## WORK INSTRUCTIONS
All that is needed is the number of lines in the records that contain the word "null", stated without anything else.

*** RECORDED INFORMATION ***

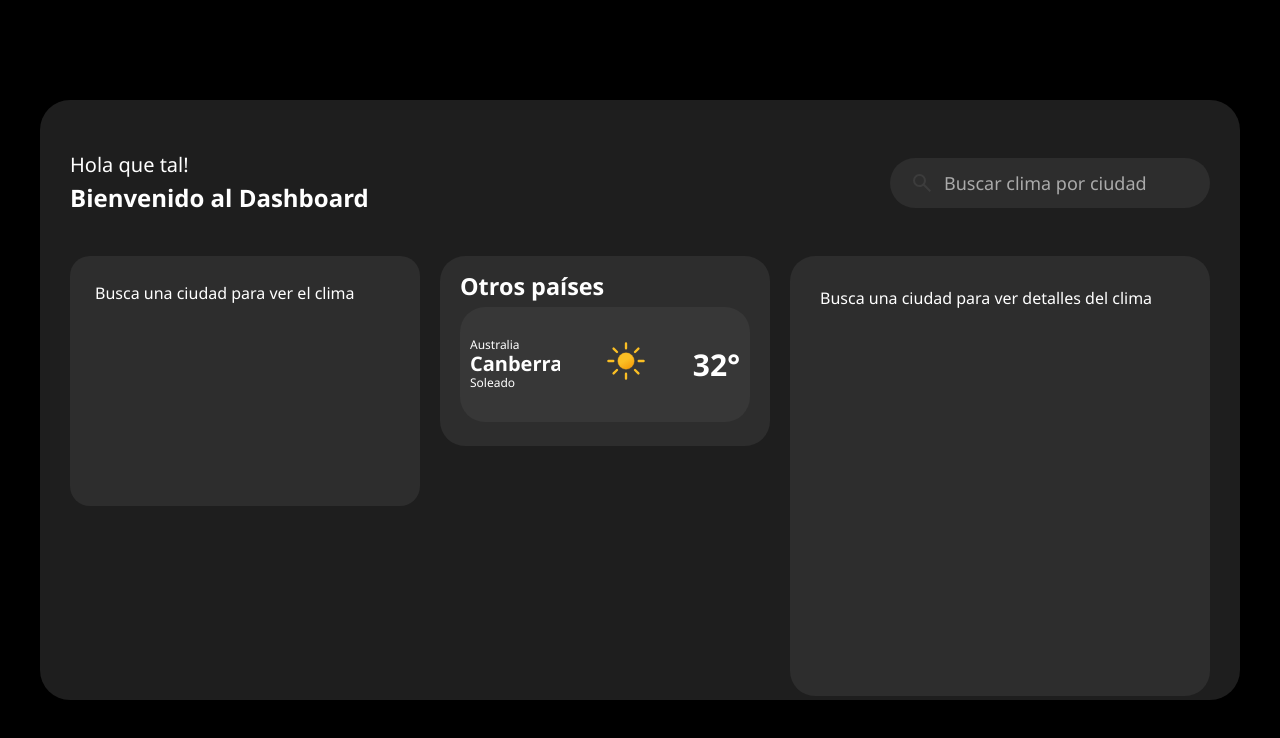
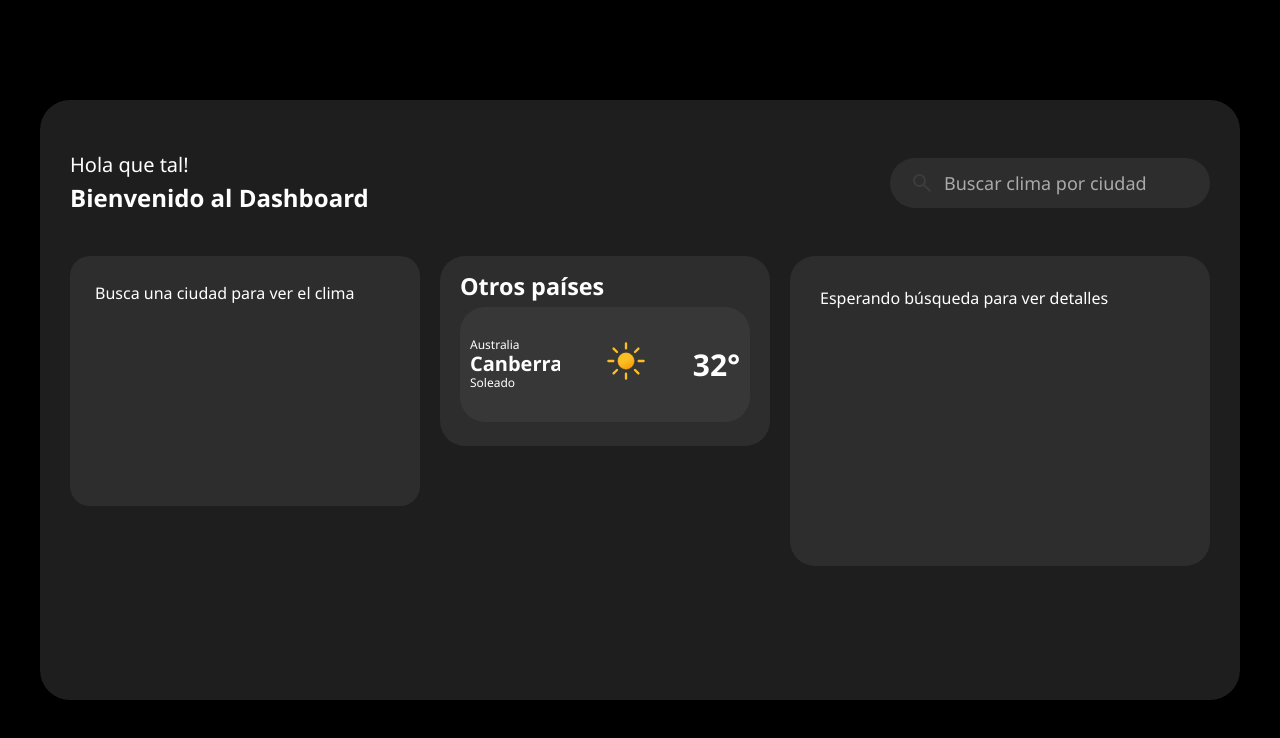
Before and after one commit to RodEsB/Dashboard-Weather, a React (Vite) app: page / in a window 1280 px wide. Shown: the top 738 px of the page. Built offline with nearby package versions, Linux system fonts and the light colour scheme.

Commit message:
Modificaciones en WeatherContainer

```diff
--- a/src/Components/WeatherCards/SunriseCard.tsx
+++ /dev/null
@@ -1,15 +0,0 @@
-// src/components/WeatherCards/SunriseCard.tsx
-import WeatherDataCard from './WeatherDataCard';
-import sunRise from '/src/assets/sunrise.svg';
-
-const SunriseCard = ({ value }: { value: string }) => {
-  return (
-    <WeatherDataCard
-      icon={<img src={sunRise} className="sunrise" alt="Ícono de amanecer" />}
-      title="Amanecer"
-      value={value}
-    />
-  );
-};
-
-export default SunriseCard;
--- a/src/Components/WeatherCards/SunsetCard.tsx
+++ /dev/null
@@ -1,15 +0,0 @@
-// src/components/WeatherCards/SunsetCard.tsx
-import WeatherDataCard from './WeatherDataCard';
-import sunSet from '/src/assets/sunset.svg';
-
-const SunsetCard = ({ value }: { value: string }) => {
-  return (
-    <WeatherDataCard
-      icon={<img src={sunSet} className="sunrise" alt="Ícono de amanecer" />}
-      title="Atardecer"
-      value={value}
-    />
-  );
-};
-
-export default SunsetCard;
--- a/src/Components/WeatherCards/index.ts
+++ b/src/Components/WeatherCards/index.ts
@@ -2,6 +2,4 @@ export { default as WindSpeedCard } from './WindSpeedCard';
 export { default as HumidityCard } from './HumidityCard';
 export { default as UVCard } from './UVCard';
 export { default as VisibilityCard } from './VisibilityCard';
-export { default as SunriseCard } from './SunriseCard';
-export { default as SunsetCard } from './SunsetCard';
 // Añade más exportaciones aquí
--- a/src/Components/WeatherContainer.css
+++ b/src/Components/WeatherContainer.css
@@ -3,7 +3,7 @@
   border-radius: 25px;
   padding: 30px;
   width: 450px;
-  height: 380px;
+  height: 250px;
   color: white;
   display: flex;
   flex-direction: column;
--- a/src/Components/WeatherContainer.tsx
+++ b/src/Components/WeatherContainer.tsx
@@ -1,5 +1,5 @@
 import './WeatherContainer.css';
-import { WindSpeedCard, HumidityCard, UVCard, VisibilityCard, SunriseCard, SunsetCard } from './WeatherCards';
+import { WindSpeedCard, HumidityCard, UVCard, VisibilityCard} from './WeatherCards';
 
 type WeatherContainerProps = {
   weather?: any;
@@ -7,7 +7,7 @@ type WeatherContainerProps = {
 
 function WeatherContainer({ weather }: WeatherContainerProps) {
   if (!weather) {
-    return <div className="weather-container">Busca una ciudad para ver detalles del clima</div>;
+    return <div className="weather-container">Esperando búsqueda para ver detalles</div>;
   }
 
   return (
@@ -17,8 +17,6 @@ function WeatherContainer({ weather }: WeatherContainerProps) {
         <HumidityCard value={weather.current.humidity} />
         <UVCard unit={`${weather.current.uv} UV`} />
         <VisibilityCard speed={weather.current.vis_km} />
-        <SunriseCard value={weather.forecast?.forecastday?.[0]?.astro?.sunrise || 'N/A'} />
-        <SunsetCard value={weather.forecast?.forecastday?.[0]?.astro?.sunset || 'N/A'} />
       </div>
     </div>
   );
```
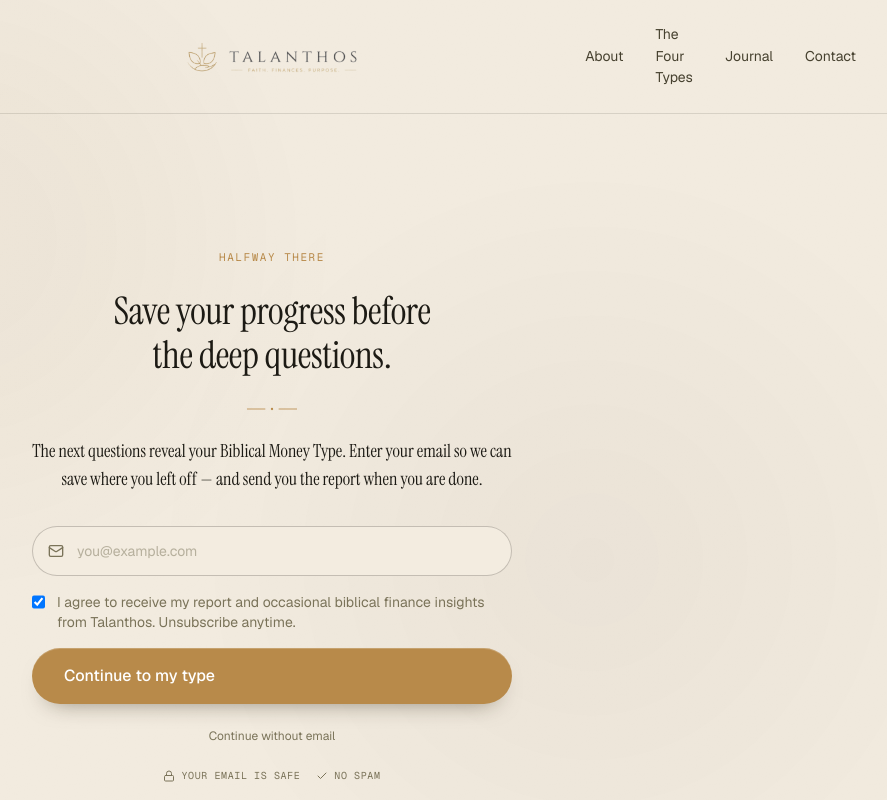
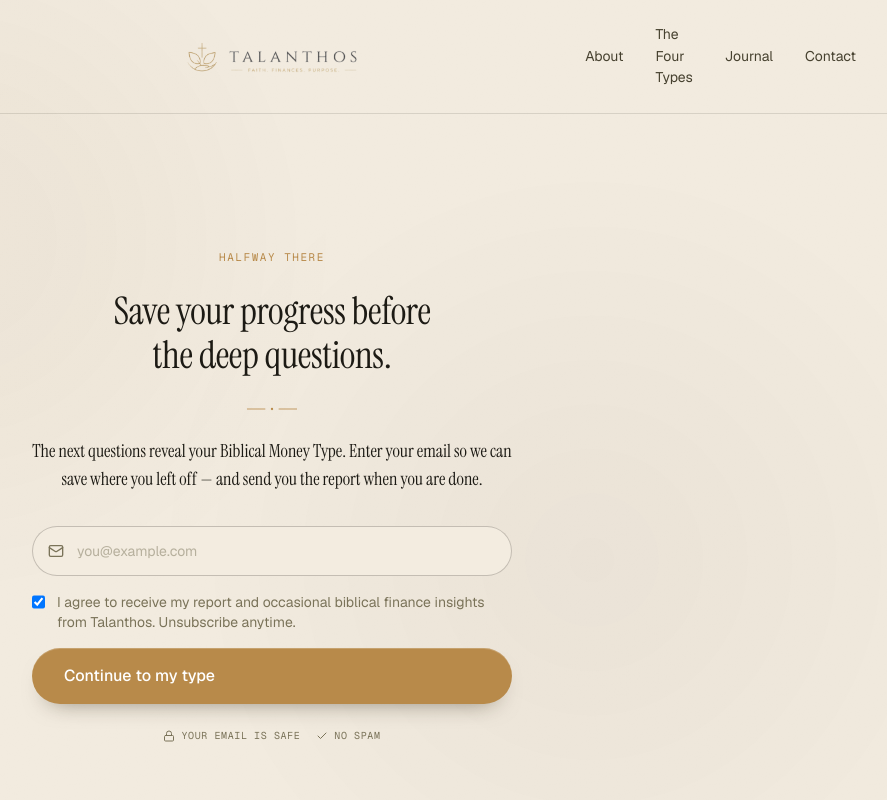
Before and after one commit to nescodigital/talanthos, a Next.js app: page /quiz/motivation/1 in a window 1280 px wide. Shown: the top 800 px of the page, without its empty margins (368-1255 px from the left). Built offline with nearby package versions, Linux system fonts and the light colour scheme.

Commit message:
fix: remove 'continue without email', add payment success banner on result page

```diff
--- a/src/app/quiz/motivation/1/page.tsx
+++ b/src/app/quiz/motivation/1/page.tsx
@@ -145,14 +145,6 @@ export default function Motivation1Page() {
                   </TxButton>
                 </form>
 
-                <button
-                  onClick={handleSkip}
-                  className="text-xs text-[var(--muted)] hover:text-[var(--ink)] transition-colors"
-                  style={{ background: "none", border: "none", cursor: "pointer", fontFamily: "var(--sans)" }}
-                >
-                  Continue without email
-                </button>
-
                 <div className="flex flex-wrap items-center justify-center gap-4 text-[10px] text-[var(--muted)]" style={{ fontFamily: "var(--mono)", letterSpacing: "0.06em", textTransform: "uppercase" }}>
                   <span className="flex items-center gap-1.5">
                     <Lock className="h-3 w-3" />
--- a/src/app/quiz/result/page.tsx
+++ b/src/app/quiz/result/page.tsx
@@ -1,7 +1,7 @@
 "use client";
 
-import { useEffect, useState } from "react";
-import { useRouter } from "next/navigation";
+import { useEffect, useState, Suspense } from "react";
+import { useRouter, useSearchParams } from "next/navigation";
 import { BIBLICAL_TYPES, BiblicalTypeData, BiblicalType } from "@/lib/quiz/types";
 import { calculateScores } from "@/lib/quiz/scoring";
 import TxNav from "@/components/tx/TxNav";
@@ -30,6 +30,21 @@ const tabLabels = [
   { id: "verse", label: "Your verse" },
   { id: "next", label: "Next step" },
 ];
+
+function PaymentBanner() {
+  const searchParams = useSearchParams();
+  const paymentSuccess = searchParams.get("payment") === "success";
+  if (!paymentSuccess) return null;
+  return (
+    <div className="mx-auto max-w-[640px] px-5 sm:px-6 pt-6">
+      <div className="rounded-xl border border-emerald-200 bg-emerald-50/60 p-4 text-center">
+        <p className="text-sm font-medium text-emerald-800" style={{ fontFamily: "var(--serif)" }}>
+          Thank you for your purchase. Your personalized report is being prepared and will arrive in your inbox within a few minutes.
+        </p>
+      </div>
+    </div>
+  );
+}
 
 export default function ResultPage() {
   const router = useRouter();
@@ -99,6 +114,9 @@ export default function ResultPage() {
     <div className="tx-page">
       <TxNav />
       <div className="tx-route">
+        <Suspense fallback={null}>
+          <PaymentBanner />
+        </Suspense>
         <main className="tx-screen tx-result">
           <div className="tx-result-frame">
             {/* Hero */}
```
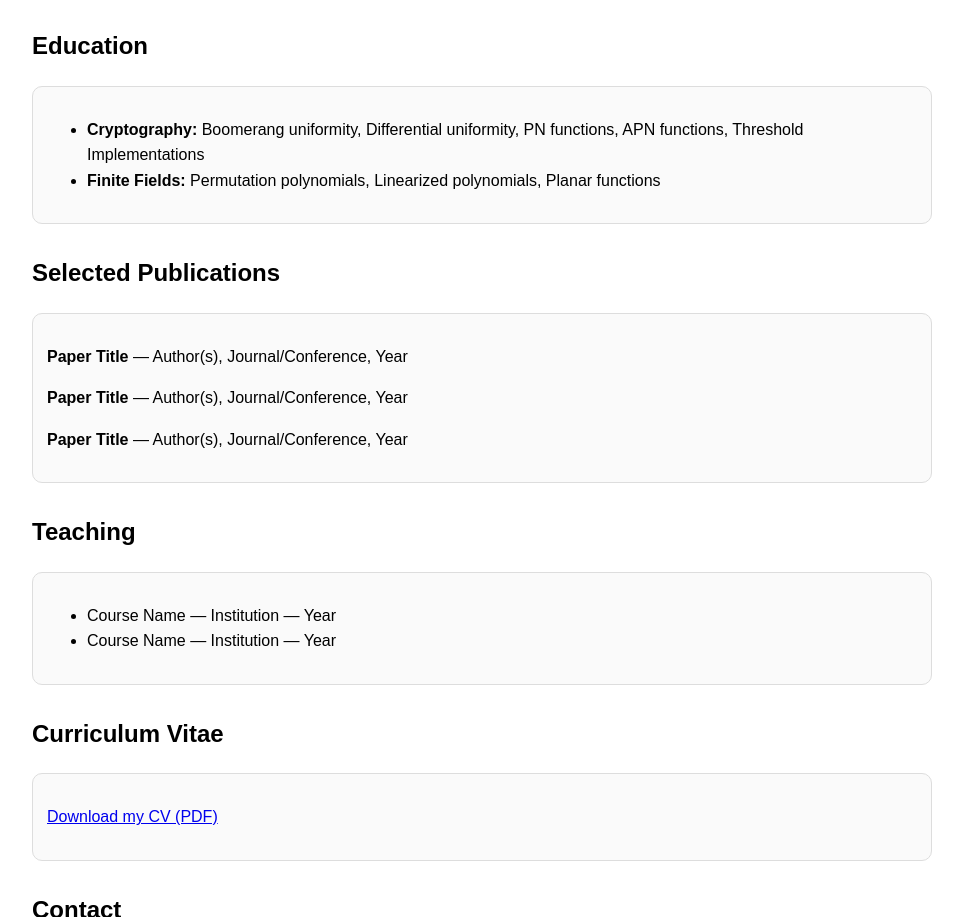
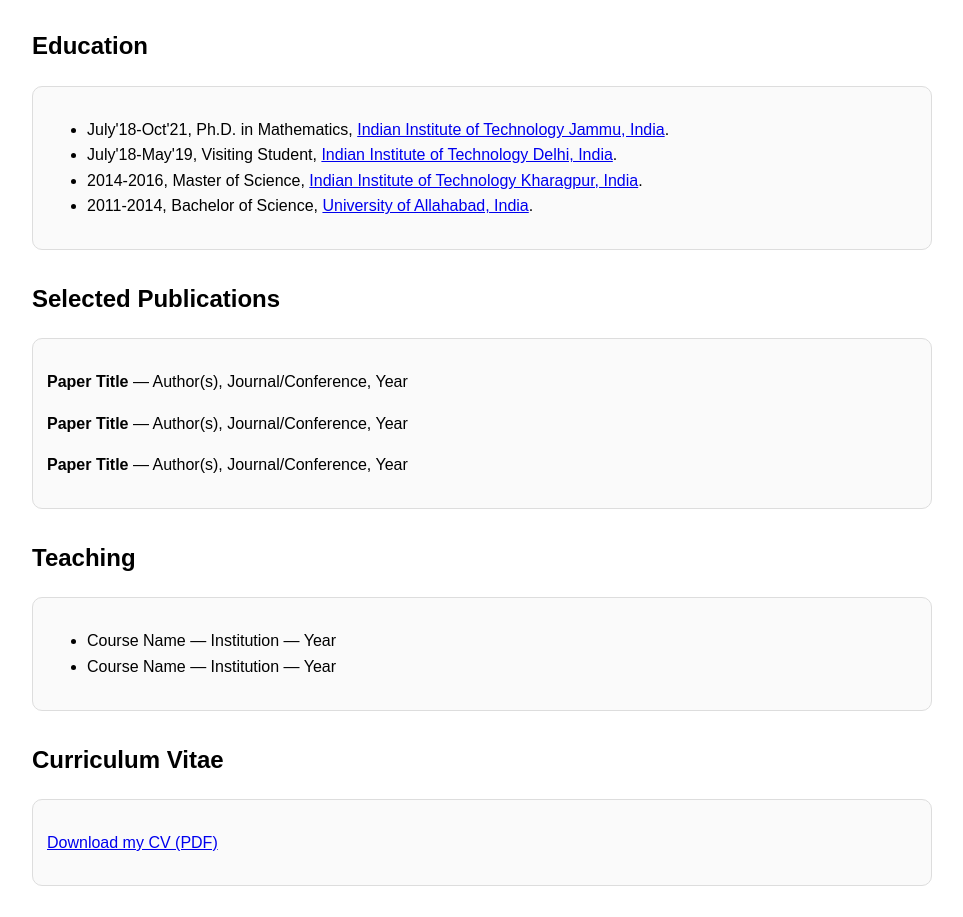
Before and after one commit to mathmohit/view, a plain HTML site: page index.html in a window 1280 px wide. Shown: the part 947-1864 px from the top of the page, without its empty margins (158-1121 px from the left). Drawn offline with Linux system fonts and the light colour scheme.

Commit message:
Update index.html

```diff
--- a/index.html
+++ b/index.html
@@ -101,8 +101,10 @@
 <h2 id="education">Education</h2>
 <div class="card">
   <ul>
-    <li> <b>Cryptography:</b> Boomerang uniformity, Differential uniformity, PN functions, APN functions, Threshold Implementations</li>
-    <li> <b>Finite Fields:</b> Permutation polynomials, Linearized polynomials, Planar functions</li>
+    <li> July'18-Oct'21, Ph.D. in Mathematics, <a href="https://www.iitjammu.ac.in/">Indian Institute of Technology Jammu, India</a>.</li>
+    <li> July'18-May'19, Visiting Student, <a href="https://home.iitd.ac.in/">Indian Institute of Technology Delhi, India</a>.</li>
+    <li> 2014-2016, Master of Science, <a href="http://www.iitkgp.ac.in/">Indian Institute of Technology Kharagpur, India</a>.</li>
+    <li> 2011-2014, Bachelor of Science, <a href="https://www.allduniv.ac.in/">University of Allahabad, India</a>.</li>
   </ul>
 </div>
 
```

*** End of RECORDED INFORMATION ***

## EXERCISE SOLUTION
4